Our body is spatial but not conscious, while the mind is not spatial but is conscious. Even though this mind and body were separate, they interact within the brain. The state of the body will affect the mind and visa versa. When people die their body is left behind although their soul is able to continue with God.
There are problems with dualism though:
- How do souls and bodies interact if they are completely separate things?
- Gilbert Ryle dismissed dualism as a theory about ‘a ghost [mind] in a machine [body]’. He felt that this separation of the mind and body was a ‘category mistake’. Use the example of *Cambridge University and asking where is the university.
This is the view that the mind cannot be separated from the body
We are made up of two things a body (matter) and a soul or ‘psyche’ (the form), and (unlike Plato) the soul is an integral part of the body. You can’t have one without the other (e.g. a cake cannot be a cake without its ingredients or form). The soul animates the body, by organising a potential living body into an actual living body. Aquinas took on these ideas.

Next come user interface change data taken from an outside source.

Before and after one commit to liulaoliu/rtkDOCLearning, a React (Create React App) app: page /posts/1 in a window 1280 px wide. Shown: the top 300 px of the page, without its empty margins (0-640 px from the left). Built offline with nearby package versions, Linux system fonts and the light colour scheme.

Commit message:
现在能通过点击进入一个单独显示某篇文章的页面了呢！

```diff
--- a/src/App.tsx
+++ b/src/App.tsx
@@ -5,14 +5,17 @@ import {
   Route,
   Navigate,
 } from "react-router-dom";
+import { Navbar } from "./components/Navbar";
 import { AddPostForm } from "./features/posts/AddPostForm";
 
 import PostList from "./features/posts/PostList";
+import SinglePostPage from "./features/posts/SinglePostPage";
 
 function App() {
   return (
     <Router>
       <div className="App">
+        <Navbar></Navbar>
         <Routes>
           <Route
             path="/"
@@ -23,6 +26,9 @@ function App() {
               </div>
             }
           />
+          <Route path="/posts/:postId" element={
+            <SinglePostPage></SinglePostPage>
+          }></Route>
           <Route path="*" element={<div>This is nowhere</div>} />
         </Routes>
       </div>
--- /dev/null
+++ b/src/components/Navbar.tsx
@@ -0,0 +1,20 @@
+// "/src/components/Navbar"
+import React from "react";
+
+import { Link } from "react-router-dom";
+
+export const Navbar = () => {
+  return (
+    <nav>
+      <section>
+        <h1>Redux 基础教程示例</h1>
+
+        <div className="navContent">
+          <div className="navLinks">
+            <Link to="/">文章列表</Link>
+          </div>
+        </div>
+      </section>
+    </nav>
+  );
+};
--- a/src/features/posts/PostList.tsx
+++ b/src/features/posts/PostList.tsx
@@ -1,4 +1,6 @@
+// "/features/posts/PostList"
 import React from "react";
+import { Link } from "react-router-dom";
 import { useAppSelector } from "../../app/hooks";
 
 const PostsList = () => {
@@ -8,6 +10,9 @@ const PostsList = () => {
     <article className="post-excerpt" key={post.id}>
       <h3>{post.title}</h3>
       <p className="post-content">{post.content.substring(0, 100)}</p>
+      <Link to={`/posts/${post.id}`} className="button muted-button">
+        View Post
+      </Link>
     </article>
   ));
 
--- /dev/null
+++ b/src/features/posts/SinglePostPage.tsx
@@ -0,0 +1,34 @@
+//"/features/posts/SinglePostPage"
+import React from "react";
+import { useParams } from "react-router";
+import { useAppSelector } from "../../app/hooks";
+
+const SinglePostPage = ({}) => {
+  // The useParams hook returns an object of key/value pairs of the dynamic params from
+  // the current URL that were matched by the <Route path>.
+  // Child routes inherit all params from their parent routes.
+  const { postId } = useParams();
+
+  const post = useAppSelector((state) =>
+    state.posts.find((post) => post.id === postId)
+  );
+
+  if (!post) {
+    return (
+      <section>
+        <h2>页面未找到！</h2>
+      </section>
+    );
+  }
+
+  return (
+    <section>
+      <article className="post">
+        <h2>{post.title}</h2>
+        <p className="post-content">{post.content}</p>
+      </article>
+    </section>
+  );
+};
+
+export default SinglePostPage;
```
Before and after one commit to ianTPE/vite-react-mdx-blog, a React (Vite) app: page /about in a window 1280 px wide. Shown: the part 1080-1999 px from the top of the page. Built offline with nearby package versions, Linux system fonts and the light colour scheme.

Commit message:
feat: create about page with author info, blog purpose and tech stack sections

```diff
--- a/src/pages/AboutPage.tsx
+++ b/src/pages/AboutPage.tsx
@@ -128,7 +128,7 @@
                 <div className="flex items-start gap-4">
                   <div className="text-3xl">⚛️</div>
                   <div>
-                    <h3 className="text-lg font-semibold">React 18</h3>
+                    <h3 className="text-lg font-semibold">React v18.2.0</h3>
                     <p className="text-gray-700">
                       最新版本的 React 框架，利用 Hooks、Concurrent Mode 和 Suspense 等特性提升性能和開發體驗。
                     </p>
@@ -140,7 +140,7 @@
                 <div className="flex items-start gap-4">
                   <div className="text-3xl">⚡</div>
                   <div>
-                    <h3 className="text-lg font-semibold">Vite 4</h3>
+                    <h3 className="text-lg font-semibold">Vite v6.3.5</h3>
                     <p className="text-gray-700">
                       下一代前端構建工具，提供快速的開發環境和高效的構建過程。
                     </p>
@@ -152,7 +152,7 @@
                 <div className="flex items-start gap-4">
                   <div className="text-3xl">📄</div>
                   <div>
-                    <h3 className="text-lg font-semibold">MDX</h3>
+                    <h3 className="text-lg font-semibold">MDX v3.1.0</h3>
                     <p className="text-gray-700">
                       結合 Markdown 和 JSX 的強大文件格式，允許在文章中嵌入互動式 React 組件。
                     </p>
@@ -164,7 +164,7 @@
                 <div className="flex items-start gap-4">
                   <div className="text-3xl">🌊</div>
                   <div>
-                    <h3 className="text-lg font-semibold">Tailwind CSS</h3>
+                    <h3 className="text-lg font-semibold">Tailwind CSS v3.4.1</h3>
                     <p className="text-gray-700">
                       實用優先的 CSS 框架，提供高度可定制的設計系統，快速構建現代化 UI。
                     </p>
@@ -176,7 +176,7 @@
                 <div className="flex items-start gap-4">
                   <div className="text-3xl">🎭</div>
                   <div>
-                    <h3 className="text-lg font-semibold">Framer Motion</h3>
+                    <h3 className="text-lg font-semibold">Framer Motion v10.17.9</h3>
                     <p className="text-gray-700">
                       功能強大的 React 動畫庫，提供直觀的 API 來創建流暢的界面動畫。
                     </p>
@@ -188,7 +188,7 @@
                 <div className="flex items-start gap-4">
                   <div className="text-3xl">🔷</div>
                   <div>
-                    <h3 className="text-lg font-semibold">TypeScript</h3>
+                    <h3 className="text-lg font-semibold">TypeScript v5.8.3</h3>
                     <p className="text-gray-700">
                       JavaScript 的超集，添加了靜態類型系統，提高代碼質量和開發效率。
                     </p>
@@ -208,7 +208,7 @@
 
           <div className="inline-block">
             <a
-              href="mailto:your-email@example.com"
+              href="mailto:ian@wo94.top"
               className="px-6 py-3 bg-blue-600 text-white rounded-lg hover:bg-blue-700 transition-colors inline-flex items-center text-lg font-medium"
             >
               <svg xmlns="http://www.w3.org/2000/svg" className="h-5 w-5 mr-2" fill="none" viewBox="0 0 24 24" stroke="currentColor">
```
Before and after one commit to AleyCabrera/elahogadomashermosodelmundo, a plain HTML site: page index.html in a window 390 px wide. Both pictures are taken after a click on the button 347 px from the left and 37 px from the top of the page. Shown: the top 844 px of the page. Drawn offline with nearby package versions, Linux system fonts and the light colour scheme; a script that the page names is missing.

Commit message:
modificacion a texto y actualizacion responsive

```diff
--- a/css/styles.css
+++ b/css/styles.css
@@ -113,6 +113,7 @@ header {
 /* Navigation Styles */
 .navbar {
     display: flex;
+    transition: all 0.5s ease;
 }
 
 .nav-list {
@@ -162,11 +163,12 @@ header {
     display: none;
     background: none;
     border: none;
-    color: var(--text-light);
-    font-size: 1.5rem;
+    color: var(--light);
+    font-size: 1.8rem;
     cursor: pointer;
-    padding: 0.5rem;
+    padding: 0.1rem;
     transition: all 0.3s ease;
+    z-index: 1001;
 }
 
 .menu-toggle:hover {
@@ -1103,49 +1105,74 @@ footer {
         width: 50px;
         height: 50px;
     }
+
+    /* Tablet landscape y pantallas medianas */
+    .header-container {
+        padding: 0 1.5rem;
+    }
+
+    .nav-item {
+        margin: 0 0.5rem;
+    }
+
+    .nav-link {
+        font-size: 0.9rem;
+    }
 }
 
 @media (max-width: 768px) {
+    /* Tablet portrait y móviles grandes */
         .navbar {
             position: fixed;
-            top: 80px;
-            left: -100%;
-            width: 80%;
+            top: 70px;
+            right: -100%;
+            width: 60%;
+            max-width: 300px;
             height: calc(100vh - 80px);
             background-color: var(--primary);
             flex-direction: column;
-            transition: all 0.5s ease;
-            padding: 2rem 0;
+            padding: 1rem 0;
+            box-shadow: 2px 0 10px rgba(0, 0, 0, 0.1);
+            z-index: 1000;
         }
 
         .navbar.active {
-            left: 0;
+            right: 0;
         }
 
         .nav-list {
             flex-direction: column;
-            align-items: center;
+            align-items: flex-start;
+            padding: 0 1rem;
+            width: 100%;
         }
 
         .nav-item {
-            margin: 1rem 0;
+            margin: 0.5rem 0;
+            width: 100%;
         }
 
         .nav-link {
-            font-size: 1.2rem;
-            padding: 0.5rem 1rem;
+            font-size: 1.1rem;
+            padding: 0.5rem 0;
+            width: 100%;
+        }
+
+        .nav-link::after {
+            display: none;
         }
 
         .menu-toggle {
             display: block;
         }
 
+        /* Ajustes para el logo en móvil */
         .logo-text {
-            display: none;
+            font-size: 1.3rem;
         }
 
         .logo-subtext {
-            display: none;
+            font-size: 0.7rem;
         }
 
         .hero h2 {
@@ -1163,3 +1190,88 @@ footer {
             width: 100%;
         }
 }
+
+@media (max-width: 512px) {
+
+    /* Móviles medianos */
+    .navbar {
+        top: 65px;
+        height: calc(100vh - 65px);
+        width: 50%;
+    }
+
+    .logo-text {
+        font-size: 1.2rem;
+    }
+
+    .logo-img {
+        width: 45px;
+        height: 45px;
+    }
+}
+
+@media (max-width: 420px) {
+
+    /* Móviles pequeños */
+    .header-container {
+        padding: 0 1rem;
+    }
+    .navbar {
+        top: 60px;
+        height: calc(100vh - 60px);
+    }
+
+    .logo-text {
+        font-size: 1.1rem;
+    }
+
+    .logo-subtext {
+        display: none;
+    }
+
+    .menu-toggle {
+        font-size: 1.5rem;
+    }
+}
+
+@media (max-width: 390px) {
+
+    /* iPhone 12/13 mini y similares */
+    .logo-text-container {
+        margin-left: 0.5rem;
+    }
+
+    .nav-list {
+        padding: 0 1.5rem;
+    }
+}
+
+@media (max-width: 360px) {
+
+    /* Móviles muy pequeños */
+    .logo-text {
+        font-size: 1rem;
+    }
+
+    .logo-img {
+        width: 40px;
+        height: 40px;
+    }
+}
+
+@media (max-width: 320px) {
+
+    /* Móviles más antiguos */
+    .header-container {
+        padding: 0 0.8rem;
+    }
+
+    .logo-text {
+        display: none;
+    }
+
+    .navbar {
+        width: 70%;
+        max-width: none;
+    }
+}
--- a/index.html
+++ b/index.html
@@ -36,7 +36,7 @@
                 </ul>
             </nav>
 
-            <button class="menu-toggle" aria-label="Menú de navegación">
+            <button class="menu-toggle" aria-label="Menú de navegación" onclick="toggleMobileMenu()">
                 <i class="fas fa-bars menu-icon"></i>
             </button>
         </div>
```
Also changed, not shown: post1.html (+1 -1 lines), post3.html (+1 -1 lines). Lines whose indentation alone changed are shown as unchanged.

Rejects the idea of the soul. All mental events are physical events interpreted in a mental way. But what if for example we were wishing? This is not a physical event. He believes that an individual is a physical living body and no more, and so when the body dies that’s it, the whole person is dead.
Biological materialist. Doesn’t believe in a soul. He believed that life is simply physical matter made up of DNA. We are the survival machines for this DNA as we are simply ‘gene machines’ driven by our genes to protect and duplicate themselves. He takes a reductionist approach believing that the mind is nothing but “a computer made of meat”. Evolution filters in the ‘good’ genes and filters out the ‘bad’. Does believe in consciousness though (as more important that DNA). Once the DNA has developed the brain, it can begin to think for itself as an individual and consider the consequences of its own actions. Is this simply what others call a soul though? And although Dawkins believes that everything points away from a creator, as Peter Williams pointed out, where did this information/DNA originally come from. Was there no mind behind this?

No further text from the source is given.